Tulo has actually adjusted to the Blue Jays just fine, thanks in no small part to the open arms of the franchise and their fans as well as reigning American League MVP Josh Donaldson. Later in that same column, Rosenthal says that Jays third baseman called Tulowitzki several times a week, strengthening a bond between what might be the best left infield in baseball. Make no mistake, though, he’s not repairing his relationship with the Rockies anytime soon, per Bob Nightengale of USA Today:
“I’ll never talk to him, never talk to those people,” Tulowitzki told USA TODAY Sports. “You get lied to, straight to your face, you get upset. I believe in forgiveness, but at the same time, I don’t plan on being friendly with them, or anything like that.’’ The last time he talked to Rockies GM Jeff Bridich was the evening of July 27. Tulowitzki was sitting with Walt Weiss in the visiting manager’s office at Wrigley Field, and he was screaming at him, after being notified he had just been traded to Toronto.
This can’t be a good sign for Rockies fans. We’ve seen many great players with bitterness towards organizations that have traded them in the past, such as recent Hall of Fame inductee Mike Piazza and the Los Angeles Dodgers. It takes decades to resolve these types of issues, if they get resolved at all. The Rockies should have absolutely tried to do a better job of at least keeping Tulowitzki updated on their latest trade talks regarding him – not because a team is obligated to share trade rumors with their superstar, but because they promised to not trade Tulo without his permission. It sets a bad precedent on a number of levels. Not only do Rockies fans have to watch one of the best players in franchise history at odds with their team indefinitely, but now it will be really hard to sell stability and security to free agents after this very public breach of trust with Tulowitzki.
Oh, and remember how that trade was supposed to kickstart a massive rebuild by Colorado? Yeah, that rebuild never happened.

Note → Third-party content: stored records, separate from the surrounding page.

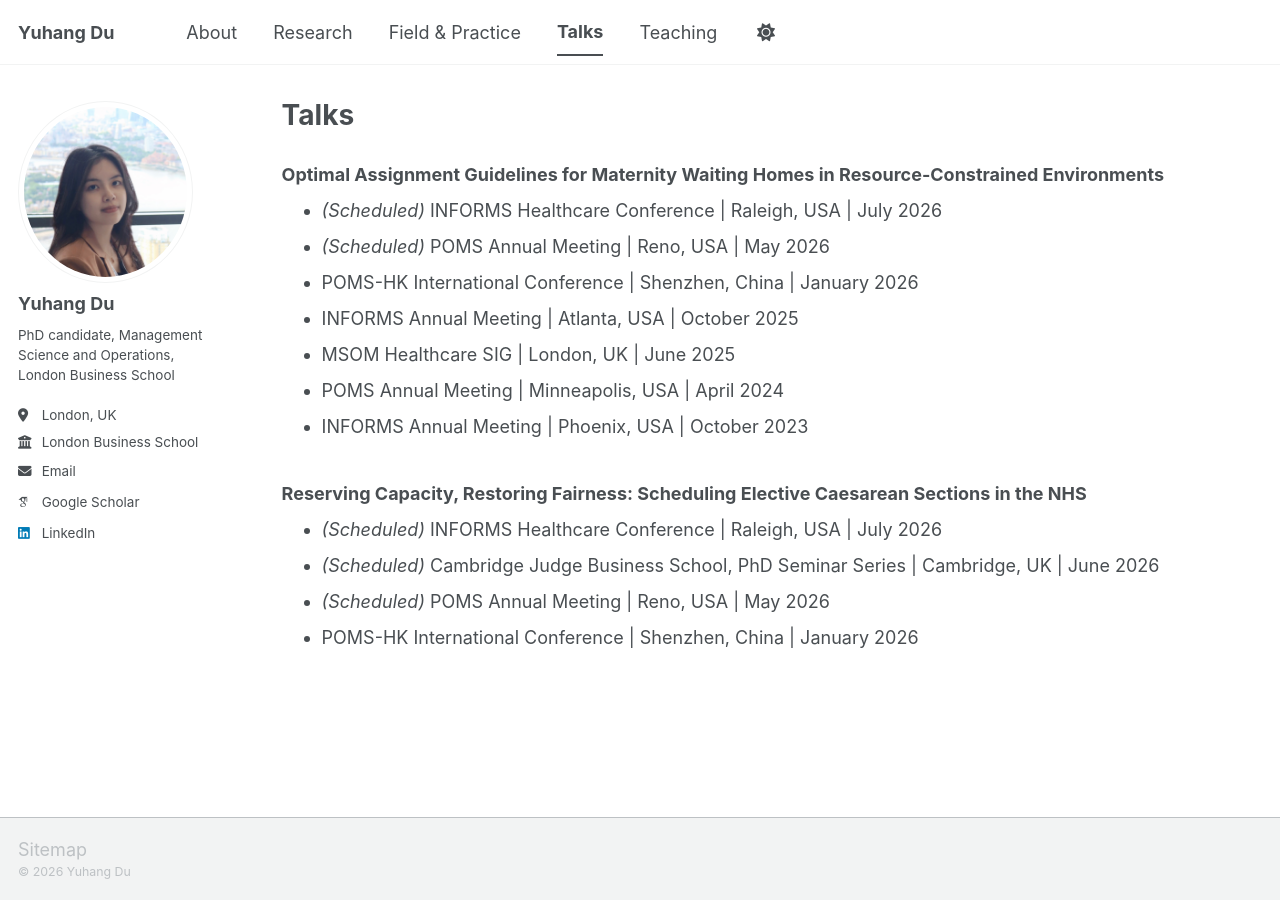
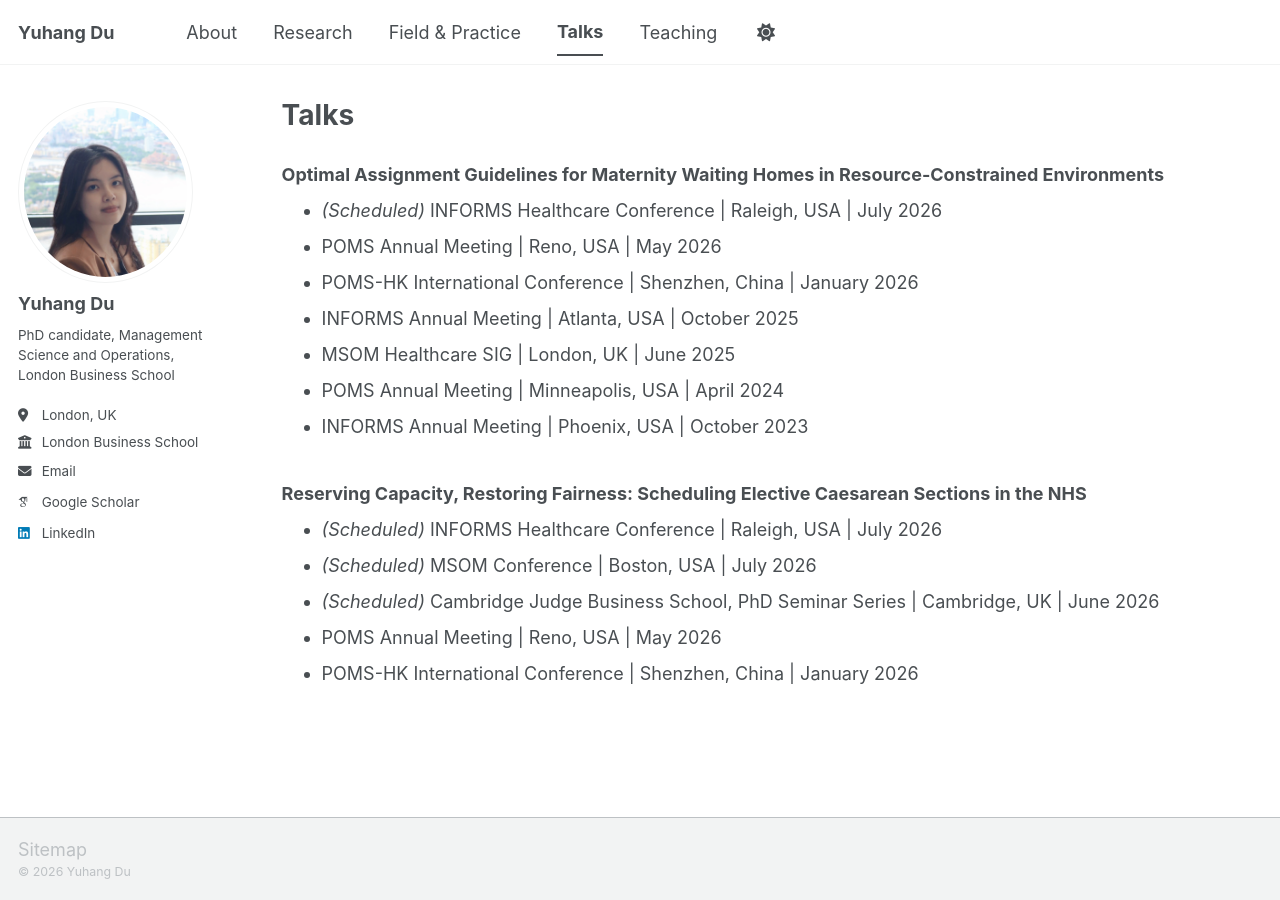
Before and after one commit to yuhangdu-edu/yuhangdu-edu.github.io, a Jekyll site: the page built from _pages/talks.md, in a window 1280 px wide. Built offline with Jekyll 4.4.1, drawn with Linux system fonts in a browser that asks for light colours; some web fonts are replaced; a script bundle is joined from its source files by our own code; library files that are not in the unit come from our copies.

Commit message:
Update talks.md

```diff
--- a/_pages/talks.md
+++ b/_pages/talks.md
@@ -13,7 +13,7 @@ author_profile: true
 
 1. **Optimal Assignment Guidelines for Maternity Waiting Homes in Resource-Constrained Environments**
     - *(Scheduled)* INFORMS Healthcare Conference \| Raleigh, USA \| July 2026
-    - *(Scheduled)* POMS Annual Meeting \| Reno, USA \| May 2026
+    - POMS Annual Meeting \| Reno, USA \| May 2026
     - POMS-HK International Conference \| Shenzhen, China \| January 2026
     - INFORMS Annual Meeting \| Atlanta, USA \| October 2025
     - MSOM Healthcare SIG \| London, UK \| June 2025
@@ -22,6 +22,7 @@ author_profile: true
 
 2. **Reserving Capacity, Restoring Fairness: Scheduling Elective Caesarean Sections in the NHS**
     - *(Scheduled)* INFORMS Healthcare Conference \| Raleigh, USA \| July 2026
+    - *(Scheduled)* MSOM Conference \| Boston, USA \| July 2026
     - *(Scheduled)* Cambridge Judge Business School, PhD Seminar Series \| Cambridge, UK \| June 2026
-    - *(Scheduled)* POMS Annual Meeting \| Reno, USA \| May 2026
+    - POMS Annual Meeting \| Reno, USA \| May 2026
     - POMS-HK International Conference \| Shenzhen, China \| January 2026
```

The Rockies do have a really good minor league system, and that includes a couple of highly touted shortstop prospects in Trevor Story and Brendan Rodgers. That also includes Jeff Hoffman, the minor-league ace that was the main return from the Blue Jays in the Tulo trade. Yet Colorado has yet to fully move on from their existing major-league core (or what’s left of it) and rebuild around their young guys.
Carlos Gonzalez, the Rockies’ other injury-prone slugger, somehow remains on the team. The 32-year-old outfielder is slated to make $37 million in the next two seasons. Charlie Blackmon is also still a member of the Rockies. Gerardo Parra was awarded a three-year, $27.5 million dollar contract to effectively replace Corey Dickerson, who was shipped off to the Rays in exchange for relief pitcher Jake McGee. McGee bolsters the back end of the Rockies’ bullpen, which is about the last thing that needs bolstering if you’re a team that just traded the most valuable member of its aging veteran core in order to clear space to get playing time for up-and-coming prospects.

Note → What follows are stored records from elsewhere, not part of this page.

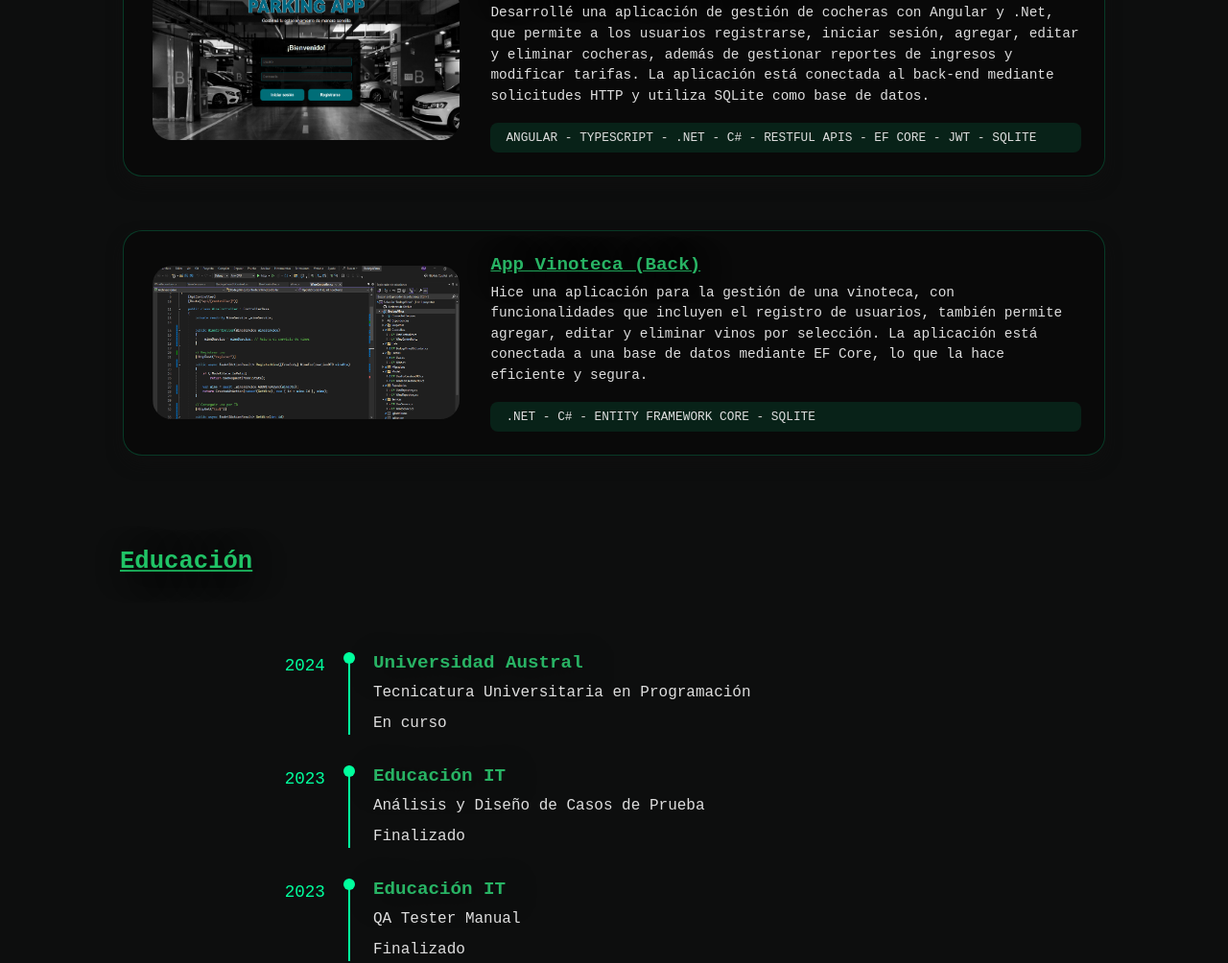
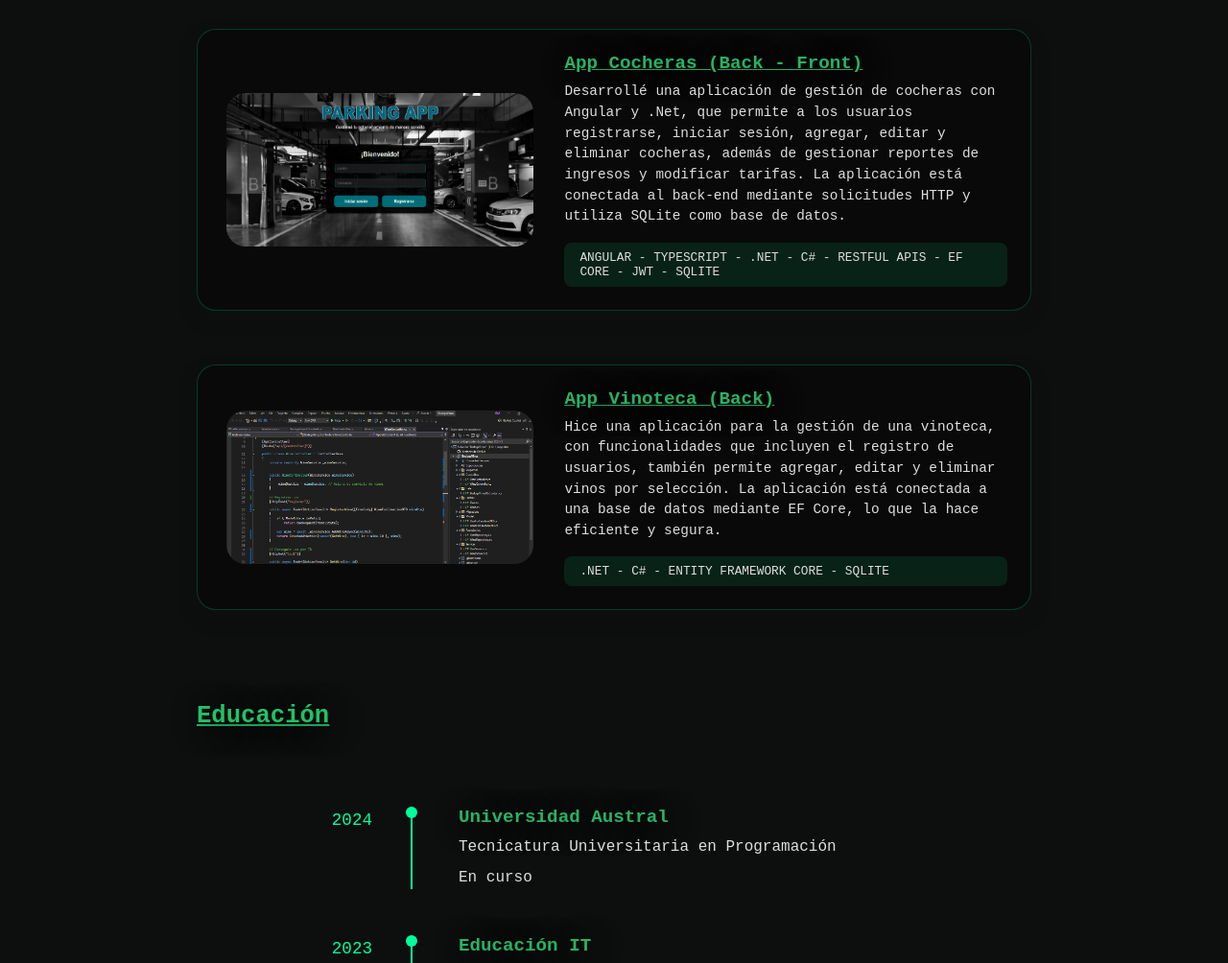
Before and after one commit to rodrimadrid21/Portfolio, a website: page index.html in a window 1280 px wide. Shown: the part 1796-2800 px from the top of the page at 96% size. Drawn offline with Linux system fonts and the light colour scheme; some packages are replaced by stand-ins of ours; a script that the page names is missing; files whose address does not match are found by name.

Commit message:
mascosas

```diff
--- a/style.css
+++ b/style.css
@@ -6,6 +6,7 @@
 
 body{
     background-color: rgb(13, 14, 14);
+    width: 100%;
 }
 html {
     scroll-behavior: smooth;
@@ -80,7 +81,7 @@ main{
     display: flex;
     justify-content: flex-start;/*alinea hacia la izquierda*/
     flex-direction: column;/*en columna */
-    width: 70rem;
+    width: 75%;
     margin: auto;
     padding: 10px 45px;
 }
@@ -264,45 +265,31 @@ li {
    }
 
 .education {
+    margin: auto;
     max-width: 800px;
-    margin: auto;
-    padding: 0 1rem;
+    padding: 0 3rem;
     margin-top: 1rem;
 }
 
 .education-item {
     display: flex;
-    margin-bottom: 2rem;
-    opacity: 0;
-    transform: translateY(20px);
-    animation: fadeInUp 0.5s ease forwards;
+    margin-bottom: 3rem;
 }
 
-@keyframes fadeInUp {
-    to {
-        opacity: 1;
-        transform: translateY(0);
-    }
-}
-
-.education-item:nth-child(1) { animation-delay: 0.1s; }
-.education-item:nth-child(2) { animation-delay: 0.3s; }
-.education-item:nth-child(3) { animation-delay: 0.5s; }
-
 .fecha {
-    flex: 0 0 80px;
+    flex: 0 0 100px;
     font-family: 'Courier New', monospace;
     font-size: 1.1rem;
     color: #00ff9d;
     text-align: right;
     padding-top: 0.25rem;
-    margin-right: 1.5rem;
+    margin-right: 2.5rem;
 }
 
 .divider {
     flex: 0 0 2px;
     background-color: #00ff9d;
-    margin-right: 1.5rem;
+    margin-right: 3rem;
     position: relative;
 }
 
```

Then there’s the matter of Jose Reyes, the Rockies’ current stopgap at shortstop. He’s currently awaiting trial for a nasty domestic abuse incident over the offseason in which his wife was hospitalized withs several cuts and bruises. Reyes also came over from the Tulowitzki trade. The Rockies can’t be faulted for Reyes’ despicable actions, but it’s not a good look either way.
So now the Rockies are stuck with a gaping hole at shortstop, a wasted opportunity to rebuild, and one of their greatest players ever now quite possibly their biggest critic. No matter what their ownership and front office has deluded themselves into thinking, the only thing they’ll be competing for next season is last place the NL West. Much of this could have been avoided if only they had done a better job of handling the circumstances before, during, and/or after the Troy Tulowitzki trade. Now, however, the Rockies don’t seem like they’ll be a contending team for a long time. And when they eventually are again, don’t expect the man affectionately known to thousands of Rockies fans as “Tulo” to join other Colorado baseball greats in rooting on their former team.